A little girl made a strange misquotation of a verse but she told the truth when she said, "Christ Jesus came into the world to save cinders." Yes, He did He takes the clinkers, the cinders, the ashes, the burned-out, hopeless lives, and makes them glorious and new.—Will H. Houghton, in The Living Christ.
One Sunday afternoon my wife and I were taking a short walk when we were overtaken by a storm. We took shelter in a neighboring church where we found a special service for Sunday school scholars in progress. The vicar was catechizing the children, and asked: "What is a miracle?" A little girl put up her hand and replied, "Something we can't do, but Jesus can." The minister seemed surprised at this original answer, and pressed for a response in "more dignified English." Several chimed out the set answer he wanted, "A parable in action," and he seemed well satisfied. It left me cold, however, for I was still thinking of the little child's definition, "Something we can't do, but Jesus can."—Christian Herald.
"If the Son therefore shall make you free, ye shall be free indeed."
In the days of Joseph Parker, an infidel lecturer in a mining town in the north of England gave an address in which he thought he had demolished all the arguments for the Bible, Christ and Christianity. He concluded by saying: "Now I hope I have succeeded in explaining to you that the existence of Jesus Christ is a myth."
As he finished speaking, a miner, who had entered in his grimy clothes, stood up and said, "Sir, I'm only a working man, and I don't know what you mean by the word `myth.' But can you explain me? Three years ago I had a miserable home; I neglected my wife and children; I cursed and swore; I drank up all my wages. Then someone came along and showed me the love of God and of His Son Jesus Christ. And now all is different. We have a happy home; I love my wife and children; I feel better in every way; and I have, given up the drink. A new power has taken possession of me since Christ came into my life. Sir"—and his face was all aglow—"can you explain me?"

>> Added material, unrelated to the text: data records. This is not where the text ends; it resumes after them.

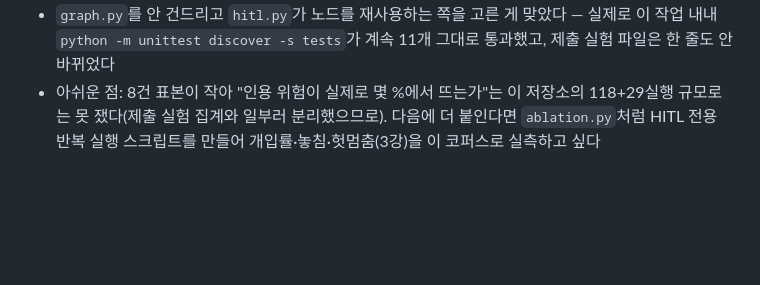
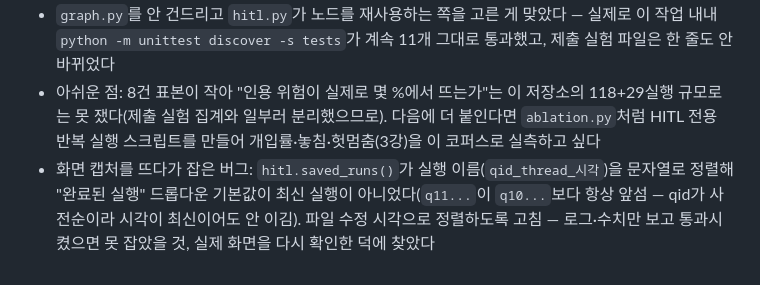
Before and after one commit to tigermorning/my-deep-researcher, a Markdown page: REPORT.md, the part around one of its changes. Rendered like a GitHub page; blank space fills up the shorter version.

```diff
--- a/REPORT.md
+++ b/REPORT.md
@@ -936,3 +940,7 @@ flowchart TD
 - 아쉬운 점: 8건 표본이 작아 "인용 위험이 실제로 몇 %에서 뜨는가"는 이 저장소의 118+29실행
   규모로는 못 쟀다(제출 실험 집계와 일부러 분리했으므로). 다음에 더 붙인다면 `ablation.py`처럼
   HITL 전용 반복 실행 스크립트를 만들어 개입률·놓침·헛멈춤(3강)을 이 코퍼스로 실측하고 싶다
+- 화면 캡처를 뜨다가 잡은 버그: `hitl.saved_runs()`가 실행 이름(`qid_thread_시각`)을 문자열로
+  정렬해 "완료된 실행" 드롭다운 기본값이 최신 실행이 아니었다(`q11...`이 `q10...`보다 항상
+  앞섬 — qid가 사전순이라 시각이 최신이어도 안 이김). 파일 수정 시각으로 정렬하도록 고침 —
+  로그·수치만 보고 통과시켰으면 못 잡았을 것, 실제 화면을 다시 확인한 덕에 찾았다
```
Also changed, not shown: other parts of REPORT.md (+4 -0 lines), README.md (+4 -0 lines), docs/hitl_demo_done.png (added), docs/hitl_demo_pending.png (added), 7 other files.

The lecturer had no explanation to give, but that working man sent people home feeling that the Bible was still the Word of God and that Jesus was anything but a myth, and that the Gospel was "the power of God unto salvation to everyone that believeth."—The King's Business.
I was eating a piece of watermelon some months ago and was struck with its beauty. I took some of the seeds and weighed them and found that it would require some 5,000 seeds to weigh a pound. And then I applied mathematics to a forty-pound melon. One of these seeds, put into the ground, when warmed by the sun and moistened by the rain goes to work; it gathers from somewhere two hundred thousand times its own weight and, forcing this raw material through a tiny stem, constructs a watermelon. It covers the outside with a coating of green; inside of the green it puts a layer of white, and within the white a core of red, and all through the red it scatters seeds, each one capable of continuing the work of reproduction. I cannot explain the watermelon, but I eat it and enjoy it. Everything that grows tells a like story of infinite power. Why should I deny that a divine hand fed a multitude with a few loaves and fishes when I see hundreds of millions fed every year by a hand which converts the seeds scattered over the field into an abundant harvest? We know that food can be multiplied in a few months' time. Shall we deny the power of the Creator to eliminate the element of time, when we have gone so far in eliminating the element of space?—William Jennings Bryan.